“Offensively, we put up a lot of numbers, put up a lot of yards but we have to capitalize in the red zone and we can’t turn the ball over when we’ve got it,” Collins said.
While the Jackets opened scoring on their first drive after Gibbs' long return – a Sims 1-yard run – the Jackets advanced the ball on their next two drives inside the UCF 15-yard line, but came away with no points. Sims lost the ball on a fumble on the second drive, and freshman kicker Jude Kelley – who had three kicks blocked last week before making the game-winner – was blocked again. (Collins called upon freshman Gavin Stewart – the brother of former Tech wide receiver Brad Stewart – to take the rest of the kicks.)
“They’ll learn from their mistakes, they will get better,” Collins said, “but the future and present is bright if guys just continue to build on the things they’ve been taught, the things the older guys are teaching them and just not let things go sideways on us in a hurry.”
Coming up empty in those situations in any game is dangerous; doing so against a team against that averaged 43 points last year invited defeat. The Knights took advantage, scoring the next 28 points to take a 28-7 lead with 2:17 left in the first half on a 25-yard pass from quarterback Dillon Gabriel to Tre Dixon. At times, the Jackets appeared overmatched by the extremely fast pace that the Knights employed in racing to the next snap, a tempo that Tech players have not seen in the ACC. Collins spoke of the team “letting go of the rope” as the offense turned the ball over and the defense was unable to produce a stop.
The Jackets did create two takeaways, a fumble caused by linebacker Demetrius Knight and recovered by defensive back Avery Showell and an interception by safety Juanyeh Thomas, and also stopped the Knights on downs twice. But Tech also allowed UCF to convert 10 of 16 third downs.
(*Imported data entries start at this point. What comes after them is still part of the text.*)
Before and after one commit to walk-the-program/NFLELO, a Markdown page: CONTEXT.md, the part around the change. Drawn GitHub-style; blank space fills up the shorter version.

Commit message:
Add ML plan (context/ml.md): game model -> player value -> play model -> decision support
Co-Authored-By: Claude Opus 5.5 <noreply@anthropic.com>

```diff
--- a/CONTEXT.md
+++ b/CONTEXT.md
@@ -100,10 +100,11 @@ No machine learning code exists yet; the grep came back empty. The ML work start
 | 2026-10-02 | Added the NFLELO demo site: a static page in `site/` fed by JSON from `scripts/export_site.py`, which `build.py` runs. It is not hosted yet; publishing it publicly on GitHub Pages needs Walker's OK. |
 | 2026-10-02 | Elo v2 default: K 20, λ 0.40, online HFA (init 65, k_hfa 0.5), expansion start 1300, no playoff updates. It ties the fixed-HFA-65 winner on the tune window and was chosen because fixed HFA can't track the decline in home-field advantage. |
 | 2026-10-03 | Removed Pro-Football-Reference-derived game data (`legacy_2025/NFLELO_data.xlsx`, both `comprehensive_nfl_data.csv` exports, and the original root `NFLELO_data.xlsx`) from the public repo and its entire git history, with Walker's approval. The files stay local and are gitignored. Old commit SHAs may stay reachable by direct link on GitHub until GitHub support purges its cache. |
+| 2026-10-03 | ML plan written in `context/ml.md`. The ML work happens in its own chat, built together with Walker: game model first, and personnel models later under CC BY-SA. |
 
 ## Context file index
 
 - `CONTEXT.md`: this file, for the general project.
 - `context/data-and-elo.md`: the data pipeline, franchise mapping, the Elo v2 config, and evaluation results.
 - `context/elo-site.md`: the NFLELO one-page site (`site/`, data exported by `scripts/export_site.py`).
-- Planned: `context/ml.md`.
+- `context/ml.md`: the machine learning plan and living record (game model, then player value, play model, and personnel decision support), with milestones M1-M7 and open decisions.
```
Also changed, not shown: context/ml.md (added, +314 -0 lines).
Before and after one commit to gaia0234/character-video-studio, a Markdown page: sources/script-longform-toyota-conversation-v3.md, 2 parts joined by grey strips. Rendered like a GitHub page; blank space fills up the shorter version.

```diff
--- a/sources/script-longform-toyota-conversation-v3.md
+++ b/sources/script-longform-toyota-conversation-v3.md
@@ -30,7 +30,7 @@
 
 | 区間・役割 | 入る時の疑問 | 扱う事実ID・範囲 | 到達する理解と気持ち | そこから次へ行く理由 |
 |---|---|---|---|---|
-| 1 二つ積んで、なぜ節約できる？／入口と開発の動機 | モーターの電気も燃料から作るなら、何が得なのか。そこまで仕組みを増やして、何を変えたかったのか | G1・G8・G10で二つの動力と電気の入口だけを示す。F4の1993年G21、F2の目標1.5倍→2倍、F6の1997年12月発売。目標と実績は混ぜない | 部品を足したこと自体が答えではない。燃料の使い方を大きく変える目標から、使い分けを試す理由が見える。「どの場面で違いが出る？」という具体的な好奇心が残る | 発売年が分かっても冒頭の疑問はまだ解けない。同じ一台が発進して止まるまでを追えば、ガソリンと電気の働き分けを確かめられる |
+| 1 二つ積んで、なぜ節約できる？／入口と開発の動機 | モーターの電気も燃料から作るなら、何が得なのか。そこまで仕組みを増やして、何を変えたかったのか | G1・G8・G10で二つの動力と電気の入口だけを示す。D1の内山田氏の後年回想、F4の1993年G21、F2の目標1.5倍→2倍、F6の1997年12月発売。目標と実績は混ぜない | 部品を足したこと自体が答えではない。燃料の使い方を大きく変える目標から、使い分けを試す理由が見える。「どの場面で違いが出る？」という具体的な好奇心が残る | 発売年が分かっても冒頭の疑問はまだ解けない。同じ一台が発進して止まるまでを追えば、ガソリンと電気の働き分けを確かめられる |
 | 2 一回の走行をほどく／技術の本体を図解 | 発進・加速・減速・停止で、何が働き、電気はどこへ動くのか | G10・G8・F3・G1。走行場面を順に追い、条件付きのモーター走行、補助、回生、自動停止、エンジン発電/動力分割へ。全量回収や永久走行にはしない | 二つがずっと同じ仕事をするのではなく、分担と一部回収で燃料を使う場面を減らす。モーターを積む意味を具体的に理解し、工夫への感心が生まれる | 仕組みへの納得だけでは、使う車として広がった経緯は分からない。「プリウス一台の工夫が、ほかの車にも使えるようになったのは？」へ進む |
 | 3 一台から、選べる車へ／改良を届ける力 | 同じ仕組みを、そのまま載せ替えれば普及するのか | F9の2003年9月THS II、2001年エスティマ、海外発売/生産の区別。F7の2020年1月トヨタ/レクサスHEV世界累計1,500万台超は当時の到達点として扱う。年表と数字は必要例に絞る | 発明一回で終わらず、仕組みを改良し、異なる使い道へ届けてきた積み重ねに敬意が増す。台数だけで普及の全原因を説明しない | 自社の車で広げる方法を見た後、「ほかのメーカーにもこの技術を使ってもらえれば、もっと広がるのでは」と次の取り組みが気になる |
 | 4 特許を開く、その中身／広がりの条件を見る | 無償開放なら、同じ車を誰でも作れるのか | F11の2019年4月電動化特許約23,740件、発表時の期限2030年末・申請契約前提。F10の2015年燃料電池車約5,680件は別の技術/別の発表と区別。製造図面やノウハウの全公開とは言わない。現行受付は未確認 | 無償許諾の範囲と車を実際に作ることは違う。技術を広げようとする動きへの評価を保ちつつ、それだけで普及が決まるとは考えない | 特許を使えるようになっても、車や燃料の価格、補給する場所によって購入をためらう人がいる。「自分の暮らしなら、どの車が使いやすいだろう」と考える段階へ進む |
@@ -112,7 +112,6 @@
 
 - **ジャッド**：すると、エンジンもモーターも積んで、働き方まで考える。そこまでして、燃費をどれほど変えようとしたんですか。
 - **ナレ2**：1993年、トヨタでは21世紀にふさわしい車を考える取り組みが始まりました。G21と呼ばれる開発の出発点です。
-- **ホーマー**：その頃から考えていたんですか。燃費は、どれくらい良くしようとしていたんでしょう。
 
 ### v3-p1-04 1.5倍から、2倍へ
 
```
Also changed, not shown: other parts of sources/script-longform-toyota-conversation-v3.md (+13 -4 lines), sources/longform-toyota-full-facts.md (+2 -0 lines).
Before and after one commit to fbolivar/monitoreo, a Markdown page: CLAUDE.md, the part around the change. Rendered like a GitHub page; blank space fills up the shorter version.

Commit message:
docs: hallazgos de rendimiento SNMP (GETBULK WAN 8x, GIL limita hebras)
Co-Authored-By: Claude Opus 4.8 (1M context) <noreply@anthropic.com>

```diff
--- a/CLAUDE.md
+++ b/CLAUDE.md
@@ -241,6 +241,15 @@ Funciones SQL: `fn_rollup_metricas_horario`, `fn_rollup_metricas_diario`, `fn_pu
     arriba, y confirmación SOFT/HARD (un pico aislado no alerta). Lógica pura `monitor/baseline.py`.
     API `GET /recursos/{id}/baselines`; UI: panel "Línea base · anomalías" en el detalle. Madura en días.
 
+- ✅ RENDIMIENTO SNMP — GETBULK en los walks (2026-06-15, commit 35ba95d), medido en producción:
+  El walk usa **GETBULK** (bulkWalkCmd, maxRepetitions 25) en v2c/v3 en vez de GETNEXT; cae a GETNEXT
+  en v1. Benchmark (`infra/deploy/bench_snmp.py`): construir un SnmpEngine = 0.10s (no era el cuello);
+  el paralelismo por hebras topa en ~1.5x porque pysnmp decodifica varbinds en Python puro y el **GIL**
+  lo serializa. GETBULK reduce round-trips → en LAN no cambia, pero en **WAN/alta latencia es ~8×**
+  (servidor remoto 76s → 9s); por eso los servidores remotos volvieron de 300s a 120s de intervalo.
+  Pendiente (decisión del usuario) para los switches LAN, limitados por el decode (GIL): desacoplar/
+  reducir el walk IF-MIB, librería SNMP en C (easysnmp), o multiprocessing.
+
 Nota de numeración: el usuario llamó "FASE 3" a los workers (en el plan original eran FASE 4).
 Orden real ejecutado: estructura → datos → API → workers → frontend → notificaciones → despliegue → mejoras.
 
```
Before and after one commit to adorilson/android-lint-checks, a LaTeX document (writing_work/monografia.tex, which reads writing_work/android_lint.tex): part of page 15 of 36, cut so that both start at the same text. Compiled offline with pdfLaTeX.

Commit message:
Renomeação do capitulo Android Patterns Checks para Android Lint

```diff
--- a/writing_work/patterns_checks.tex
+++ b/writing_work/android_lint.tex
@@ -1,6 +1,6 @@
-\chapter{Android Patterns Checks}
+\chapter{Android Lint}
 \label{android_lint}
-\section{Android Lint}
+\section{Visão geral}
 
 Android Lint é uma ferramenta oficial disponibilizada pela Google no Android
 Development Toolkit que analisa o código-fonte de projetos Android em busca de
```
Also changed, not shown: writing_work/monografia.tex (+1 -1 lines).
“We’ve got to cause turnovers on defense and we can’t cough the ball up on offense,” linebacker David Curry said. “All respect to them, but, we could have very easily won that game, despite what the score says.”
However, after going into halftime down 28-14, the Jackets defense held the Knights (1-0) scoreless on the first five possessions of the second half, giving the offense the time and opportunity to close the margin to 28-21.
Georgia Tech's quarterback Jeff Sims (10) runs against University of Central Florida's linebacker Eriq Gilyard (10) for a touchdown. (Hyosub Shin / Hyosub.Shin@ajc.com)
Credit: HYOSUB SHIN / AJC
Credit: HYOSUB SHIN / AJC
Charlie Thomas, in the game after an injury to nickel back Kaleb Oliver, was particularly effective with three tackles for loss. The defense’s play was all the more notable given that the unit was short cornerback Tre Swilling, defensive ends Antonneous Clayton and Curtis Ryans, three would-be starters. The lack of depth on the defensive line compelled coordinator Andrew Thacker to use an alignment with three defensive linemen instead of the normal four, not a small change.
Tech scored its third touchdown on a breathtaking 33-yard touchdown run by Gibbs in which, freed by blocks from guard Jack DeFoor and tight end Jack Coco (playing because tight ends Dylan Deveney and Dylan Leonard were out), outran defensive pursuit for his second touchdown of the game. (Being without the team’s first two tight ends forced a change in the offense, too, as the Jackets almost exclusively used two backs and three wide receivers or one back and four wide receivers.)
“It was fun, getting to go back out there on the field, playing against a team with a different colored jersey," Gibbs said. “It was football.”
Down 28-21 with 13:12 left in the fourth quarter, the possibility of another double-digit rally emerged. However, UCF answered with a six-play, 75-yard touchdown drive, punctuated by a dispiriting 40-yard pass play from Dillon to wide receiver Marlon Williams, and then reached the end zone twice more.
The Knights finished with 660 yards of offense in 92 plays, 417 by pass and 243 by run. Tech has given up more yards in a game only once, 667 to Notre Dame in 1977.